- YOUR INSTRUCTIONS -
Search the records below for the word "shift". Copy each line where it occurs.

*** DATA SUPPLIED Section Begins ***

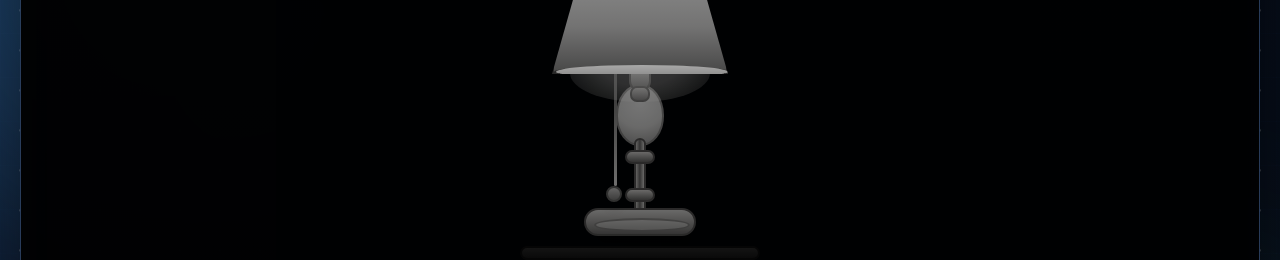
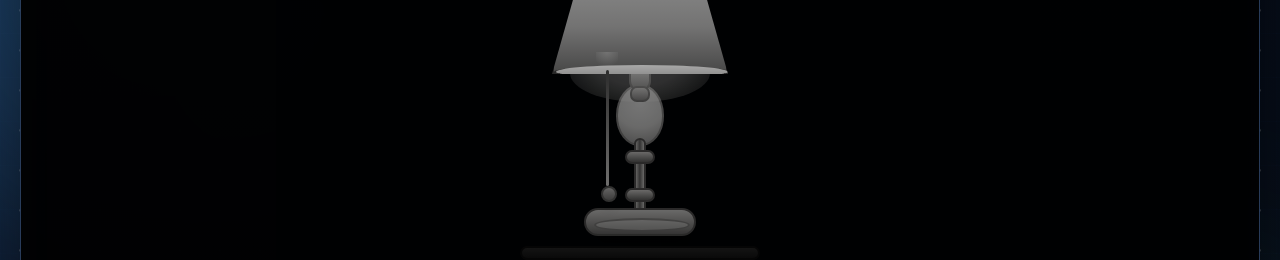
Before and after one commit to SaburNayem/react_portfolio, a React (Vite) app: page / in a window 1280 px wide. Shown: the part 143-403 px from the top of the page. Built offline with nearby package versions, Linux system fonts and the light colour scheme.

Commit message:
Fix rope hit area and shift left

```diff
--- a/src/styles/lamp.css
+++ b/src/styles/lamp.css
@@ -122,7 +122,7 @@
 
 .lamp-zone {
   --lamp-scale: 1;
-  --rope-shift: -34px;
+  --rope-shift: -54px;
   --rope-top: 122px;
   position: absolute;
   top: 78px;
@@ -359,13 +359,16 @@
   position: absolute;
   top: var(--rope-top);
   left: 50%;
-  z-index: 2;
+  z-index: 6;
   border: 0;
   background: transparent;
-  padding: 0 8px;
+  width: 42px;
+  padding: 0 16px 8px;
   transform-origin: top center;
   transform: translateX(var(--rope-shift));
   cursor: grab;
+  touch-action: none;
+  user-select: none;
 }
 
 .lamp-shade {
@@ -390,6 +393,7 @@
   display: block;
   width: 3px;
   height: 116px;
+  margin: 0 auto;
   border-radius: 999px;
   background: linear-gradient(180deg, #534028 0%, #bea06a 100%);
   transform-origin: top center;
@@ -397,7 +401,8 @@
 
 .rope-knob {
   display: block;
-  margin-left: -8px;
+  margin: 0 auto;
+  transform: translateX(-1px);
   width: 16px;
   height: 16px;
   border-radius: 50%;
@@ -483,7 +488,7 @@
 @media (max-width: 1024px) {
   .lamp-zone {
     --lamp-scale: 0.92;
-    --rope-shift: -30px;
+    --rope-shift: -48px;
     --rope-top: 122px;
     top: 84px;
   }
@@ -509,7 +514,7 @@
 @media (max-width: 760px) {
   .lamp-zone {
     --lamp-scale: 0.8;
-    --rope-shift: -27px;
+    --rope-shift: -42px;
     --rope-top: 118px;
     width: min(300px, 84vw);
     height: min(320px, 88vw);
@@ -530,7 +535,7 @@
 @media (max-width: 420px) {
   .lamp-zone {
     --lamp-scale: 0.68;
-    --rope-shift: -22px;
+    --rope-shift: -34px;
     --rope-top: 114px;
     width: min(260px, 86vw);
     height: min(280px, 92vw);
```
Also changed, not shown: 7 other files (tests, documents, lock files or other folders).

*** DATA SUPPLIED Section Ends ***

- TASK ANSWER -
Fix rope hit area and shift left
-  --rope-shift: -34px;
+  --rope-shift: -54px;
   transform: translateX(var(--rope-shift));
-    --rope-shift: -30px;
+    --rope-shift: -48px;
-    --rope-shift: -27px;
+    --rope-shift: -42px;
-    --rope-shift: -22px;
+    --rope-shift: -34px;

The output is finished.